We all have days when we feel too ill to come to work. We also sometimes have days when we just want (or need) a day off and decide to take a sick day. If you're one of the latter, it's not just you.
Section 22(1) to 22(4) of South Africa’s Employment Act stipulates that during each 36-month cycle starting from the first day at work, an employee is entitled to a paid sick leave. And this should be equivalent to the exact number of days that they usually work in a typical 6-week period. This, therefore, means that in case the employee works five days per week, then they are entitled to a 30-day sick leave on full pay. On the other hand, if the person works six days per week, then they will have a 36-day sick leave on full pay. When distributed across the three years, one may have a 10 to 12-days paid sick leave per year on average.
\However, during the first six months of employment, one is only entitled to a one-day paid sick leave in every 26 days that they will have worked. Note that any sick leave days that are taken during this period usually are deducted from the 36-month entitlement. If a person uses up all his/her sick leave either at the beginning or in the course of a cycle, then they will not have any sick leave available to them for the remaining period, and any further requirement will just be treated as unpaid leave. Read more: https://briefly.co.za/25831-how-sick-leave-work-south-africa-2021.html
You should always consider that employers can also insist on proof of illness (doctors’ note and so on) before paying a worker for sick leave.
The Basic Conditions of Employment Act applies to all employees and workers, but;
- South African Secret Service
- Unpaid volunteers working for a charity.
- Members of the National Defence Force,
- National Intelligence Agency,
APPLICATION FOR SICK LEAVE:
The provisions for sick leave do not apply to;

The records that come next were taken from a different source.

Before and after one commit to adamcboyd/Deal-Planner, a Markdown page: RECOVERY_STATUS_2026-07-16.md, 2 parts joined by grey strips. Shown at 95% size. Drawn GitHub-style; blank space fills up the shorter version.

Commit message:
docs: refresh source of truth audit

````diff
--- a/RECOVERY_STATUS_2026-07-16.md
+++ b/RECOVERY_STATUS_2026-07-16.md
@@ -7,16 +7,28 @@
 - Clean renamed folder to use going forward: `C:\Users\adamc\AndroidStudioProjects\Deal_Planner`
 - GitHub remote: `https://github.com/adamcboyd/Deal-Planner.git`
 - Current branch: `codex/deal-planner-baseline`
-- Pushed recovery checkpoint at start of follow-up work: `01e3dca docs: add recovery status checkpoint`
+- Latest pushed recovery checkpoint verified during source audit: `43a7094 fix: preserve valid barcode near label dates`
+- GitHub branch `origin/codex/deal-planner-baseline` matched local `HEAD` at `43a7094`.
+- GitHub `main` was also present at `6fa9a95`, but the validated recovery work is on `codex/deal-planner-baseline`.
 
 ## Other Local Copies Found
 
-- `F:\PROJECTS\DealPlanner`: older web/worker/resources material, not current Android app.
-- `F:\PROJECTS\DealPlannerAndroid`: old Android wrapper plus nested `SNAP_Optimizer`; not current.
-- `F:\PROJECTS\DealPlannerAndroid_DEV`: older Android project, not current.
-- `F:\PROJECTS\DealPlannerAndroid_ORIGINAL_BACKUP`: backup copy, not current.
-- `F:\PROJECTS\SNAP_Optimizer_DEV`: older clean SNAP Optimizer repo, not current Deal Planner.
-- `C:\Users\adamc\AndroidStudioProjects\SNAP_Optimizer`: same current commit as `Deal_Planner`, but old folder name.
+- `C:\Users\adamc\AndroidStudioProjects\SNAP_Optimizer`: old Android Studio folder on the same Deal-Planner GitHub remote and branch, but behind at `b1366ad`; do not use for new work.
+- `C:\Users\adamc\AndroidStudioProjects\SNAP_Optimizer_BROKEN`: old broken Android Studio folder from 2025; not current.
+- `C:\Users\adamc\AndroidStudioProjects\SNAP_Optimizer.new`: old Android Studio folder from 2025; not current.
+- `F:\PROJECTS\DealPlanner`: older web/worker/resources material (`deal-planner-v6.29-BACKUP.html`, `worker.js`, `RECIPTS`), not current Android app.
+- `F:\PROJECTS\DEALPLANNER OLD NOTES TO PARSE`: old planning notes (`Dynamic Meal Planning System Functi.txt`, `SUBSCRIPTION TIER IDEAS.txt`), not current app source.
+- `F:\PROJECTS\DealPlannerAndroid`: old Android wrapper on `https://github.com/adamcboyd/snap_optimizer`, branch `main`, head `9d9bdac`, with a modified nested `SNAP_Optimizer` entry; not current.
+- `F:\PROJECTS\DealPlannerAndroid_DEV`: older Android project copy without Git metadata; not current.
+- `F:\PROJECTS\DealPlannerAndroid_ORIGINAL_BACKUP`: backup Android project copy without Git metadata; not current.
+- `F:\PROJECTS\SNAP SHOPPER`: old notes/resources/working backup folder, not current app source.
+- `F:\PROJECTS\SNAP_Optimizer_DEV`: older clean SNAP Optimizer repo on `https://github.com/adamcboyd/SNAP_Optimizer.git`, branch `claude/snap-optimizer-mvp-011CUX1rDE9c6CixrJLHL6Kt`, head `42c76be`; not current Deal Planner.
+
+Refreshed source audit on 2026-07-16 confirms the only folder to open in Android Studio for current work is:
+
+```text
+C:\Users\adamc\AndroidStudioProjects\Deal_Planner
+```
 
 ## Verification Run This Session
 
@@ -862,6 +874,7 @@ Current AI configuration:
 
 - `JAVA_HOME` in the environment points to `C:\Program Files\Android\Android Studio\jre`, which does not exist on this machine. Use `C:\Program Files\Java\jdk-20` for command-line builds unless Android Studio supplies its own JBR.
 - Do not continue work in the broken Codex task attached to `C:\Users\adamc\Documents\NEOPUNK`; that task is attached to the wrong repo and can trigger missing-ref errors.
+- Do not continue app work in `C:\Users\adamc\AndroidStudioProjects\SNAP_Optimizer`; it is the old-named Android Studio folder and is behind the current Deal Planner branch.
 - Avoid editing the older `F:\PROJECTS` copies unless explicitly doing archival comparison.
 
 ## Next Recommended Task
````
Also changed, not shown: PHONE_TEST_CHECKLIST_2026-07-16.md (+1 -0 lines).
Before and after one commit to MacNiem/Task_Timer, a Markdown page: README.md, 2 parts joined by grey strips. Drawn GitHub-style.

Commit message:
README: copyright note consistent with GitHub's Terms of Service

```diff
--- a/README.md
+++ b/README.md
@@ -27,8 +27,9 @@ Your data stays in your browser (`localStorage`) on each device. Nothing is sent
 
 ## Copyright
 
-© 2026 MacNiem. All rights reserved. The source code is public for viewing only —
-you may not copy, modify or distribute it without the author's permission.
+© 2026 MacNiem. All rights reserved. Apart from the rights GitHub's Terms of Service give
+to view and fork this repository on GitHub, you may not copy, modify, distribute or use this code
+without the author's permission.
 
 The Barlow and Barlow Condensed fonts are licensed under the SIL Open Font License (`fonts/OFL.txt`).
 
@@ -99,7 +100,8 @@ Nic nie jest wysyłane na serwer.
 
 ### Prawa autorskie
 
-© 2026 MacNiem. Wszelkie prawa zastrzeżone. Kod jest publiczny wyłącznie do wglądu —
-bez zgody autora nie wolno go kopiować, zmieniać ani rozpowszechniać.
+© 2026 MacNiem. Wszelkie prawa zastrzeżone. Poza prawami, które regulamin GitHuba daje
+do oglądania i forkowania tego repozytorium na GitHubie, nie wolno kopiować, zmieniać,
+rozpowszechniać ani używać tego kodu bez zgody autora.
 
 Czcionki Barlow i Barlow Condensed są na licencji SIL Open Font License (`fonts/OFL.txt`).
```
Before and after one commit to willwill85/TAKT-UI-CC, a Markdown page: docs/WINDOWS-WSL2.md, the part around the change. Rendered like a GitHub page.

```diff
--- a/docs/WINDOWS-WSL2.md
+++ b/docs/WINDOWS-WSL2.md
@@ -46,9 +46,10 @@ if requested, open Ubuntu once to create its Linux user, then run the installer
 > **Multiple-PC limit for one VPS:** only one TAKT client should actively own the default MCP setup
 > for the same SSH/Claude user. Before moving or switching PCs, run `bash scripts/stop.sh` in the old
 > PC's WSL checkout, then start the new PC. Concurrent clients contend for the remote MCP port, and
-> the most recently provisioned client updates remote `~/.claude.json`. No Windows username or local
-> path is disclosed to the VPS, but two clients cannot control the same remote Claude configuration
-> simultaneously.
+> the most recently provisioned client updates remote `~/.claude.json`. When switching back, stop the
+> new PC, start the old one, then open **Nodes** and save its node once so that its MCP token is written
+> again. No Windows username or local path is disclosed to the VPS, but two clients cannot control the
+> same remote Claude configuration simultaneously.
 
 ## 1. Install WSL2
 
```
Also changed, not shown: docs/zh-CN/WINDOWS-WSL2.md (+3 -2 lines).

- Workers who work less than 24 hours in a month,
- Workers who receive compensation for an occupational injury or disease,
- Leave over and above that provided for by the Act.